As Craig Gambacini bent to sit down, he lost his balance a little and plopped down into the chair.
Not good enough, he decided, and stood up again, his robotic knee emitting a high-pitched hum as it helped to lift him up.
Almost 25 years after he lost his left leg in a motorcycle accident, Gambacini, 62, of Naugatuck, has been fitted with a cutting-edge, computer-driven prosthetic knee and leg that uses the tiniest shifts in body movement to anticipate where and how Gambacini wants to move, and helps him do it.
“I’m really trying to retrain myself,” he said, rising, then sitting again in this medical office in Middlebury before adding he’s doing “pretty good” at it.
He’s actually doing much better than that, said John Burger, a certified prosthetist orthotist (CPO) at New England Orthotic and Prosthetic Systems (NEOPS). For someone who had favored his right side for the past two and a half decades, learning to walk normally again has been progressing quickly for Gambacini, Burger said.
Motorized prosthetic devices are not new.
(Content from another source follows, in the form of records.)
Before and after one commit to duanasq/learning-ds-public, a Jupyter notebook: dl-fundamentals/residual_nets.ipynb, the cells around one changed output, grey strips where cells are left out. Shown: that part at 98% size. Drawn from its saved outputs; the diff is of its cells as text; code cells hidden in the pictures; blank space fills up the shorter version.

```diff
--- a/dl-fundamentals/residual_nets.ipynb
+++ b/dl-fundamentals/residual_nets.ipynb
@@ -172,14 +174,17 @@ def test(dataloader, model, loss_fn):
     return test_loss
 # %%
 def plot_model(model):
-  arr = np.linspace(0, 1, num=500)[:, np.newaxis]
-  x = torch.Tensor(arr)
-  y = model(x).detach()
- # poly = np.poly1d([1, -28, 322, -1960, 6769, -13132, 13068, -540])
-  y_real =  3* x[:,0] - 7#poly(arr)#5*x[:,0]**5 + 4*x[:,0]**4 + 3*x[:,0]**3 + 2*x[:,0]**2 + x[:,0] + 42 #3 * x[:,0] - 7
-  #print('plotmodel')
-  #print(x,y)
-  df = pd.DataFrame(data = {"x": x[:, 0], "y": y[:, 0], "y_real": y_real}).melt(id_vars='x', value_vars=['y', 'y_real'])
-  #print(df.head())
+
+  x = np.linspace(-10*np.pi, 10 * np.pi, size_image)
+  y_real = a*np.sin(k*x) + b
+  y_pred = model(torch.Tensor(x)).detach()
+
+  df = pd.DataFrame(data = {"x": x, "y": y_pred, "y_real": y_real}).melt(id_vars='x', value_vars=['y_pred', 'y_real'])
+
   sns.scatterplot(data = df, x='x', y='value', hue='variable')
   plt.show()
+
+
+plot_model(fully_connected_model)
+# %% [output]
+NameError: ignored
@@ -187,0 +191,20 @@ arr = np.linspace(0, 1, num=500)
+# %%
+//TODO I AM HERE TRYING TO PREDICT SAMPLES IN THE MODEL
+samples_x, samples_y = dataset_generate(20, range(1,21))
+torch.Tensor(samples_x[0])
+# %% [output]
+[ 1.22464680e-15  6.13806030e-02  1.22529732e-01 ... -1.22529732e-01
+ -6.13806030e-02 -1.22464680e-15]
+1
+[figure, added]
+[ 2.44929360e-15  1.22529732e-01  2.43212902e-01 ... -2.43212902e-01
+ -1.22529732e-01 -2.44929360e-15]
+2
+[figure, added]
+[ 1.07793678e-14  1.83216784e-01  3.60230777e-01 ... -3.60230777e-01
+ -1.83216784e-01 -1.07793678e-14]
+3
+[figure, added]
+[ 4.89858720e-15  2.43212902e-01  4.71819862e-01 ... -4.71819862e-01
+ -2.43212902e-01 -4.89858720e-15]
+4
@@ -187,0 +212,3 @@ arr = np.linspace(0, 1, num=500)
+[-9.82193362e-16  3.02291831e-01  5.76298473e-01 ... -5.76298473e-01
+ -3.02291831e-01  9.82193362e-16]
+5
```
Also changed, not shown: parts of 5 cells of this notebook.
In fact, Gambacini for years has worn one in which an internal computer helped provide him a more natural gait.
The difference in this new, $48,000 robotic limb was described by an expert as the difference between a bicycle and a motorcycle.
This new device, a sleek and metallic piston-looking instrument, automatically adjusts its motion based on microscopic movements of Gambacini’s hip. His previous device’s computer had to be adjusted manually in the NEOPS office.
This is important because older prosthetic legs move in a pendulum fashion; Gambacini needed to step hard on his right leg in order to activate the “swing” in the old prosthetic knee joint. This new one swings pretty much on its own.
Second, it’s the first such device to provide lift. When Gambacini moves to stand up, the robotic knee responds and helps push him up, just like a real leg would.
“It’s really just an extension of his body,” NEOPS COO Mac Hanger said. “It’s not wired into his brain. It’s responsive to the forces of the muscles above it in the socket.”
In fact, it’s so much like a real leg that Gambacini’s challenge isn’t so much getting used to a new prosthetic as it is learning to walk the way he used to before he lost his leg.
“It’s not really hard to learn … but after 20 years of the old one, I keep going back to the old way,” Gambacini said.
The robotic knee was developed by an Icelandic company called Ossur, and is being pioneered in Connecticut by NEOPS. In fact, Gambacini is only the second amputee in the state to have one, Hanger said.
But Hanger — whose great grandfather pioneered prosthetic limbs after losing his own leg in the Civil War — said he sees the robotic limb as being beneficial to many amputees.
Most amputees, Hanger said, are older than Gambacini and lost their legs due to circulatory problems and diseases like diabetes.
Their age and missing limb affect their balance, he said.
“One of the biggest problems an amputee faces is falls,” he said, adding it’s cheaper and more productive to spend close to $50,000 on a robotic knee than to spend more than twice that repairing a broken hip after a fall.
The challenge, he said, is to get insurance companies to see it that way.
“Most insurance companies will consider paying for it, given the right medical documentation, the right clinical outline,” he said. “If a person can benefit from it, most insurance companies, including Medicare, will pay for it.”
Gambacini is a veteran, so his medical expenses were covered by the VA.
The robotic knee isn’t the only newfangled prosthetic NEOPS is introducing to the state.
Through a partnership with the Massachusetts Institute of Technology, it has introduced an innovative arm brace that restores movement for people who have lost mobility, such as stroke victims.
Worn on the arm like an exoskeleton, it works similar to Gambacini’s new knee in that it uses tiny movements of the back and shoulder to anticipate where the patient wants to move the arm.
Hanger said that for some stroke victims it can restore the ability to feed themselves, carry grocery bags or, again, just retain their balance and center of gravity.
The other benefit to the knee device and arm brace is more emotional, but just as tangible. Studies show, Hanger said, that the more a prosthetic provides a return to a more natural, normal life, the emotional lift it gives people has a positive effect on their health. It makes them less prone to strokes, heart attacks and depression, he said.
“When people become independent and functional and mobile again, we get to witness a complete change in their personality,” he said.
Hanger added, “They come in to our office depressed with a low energy level just beaten down by life, by the trauma they faced or the disease they faced. As they get up on a prosthesis, particularly these new ones with more responsive technology, you can see hope return to their eyes.”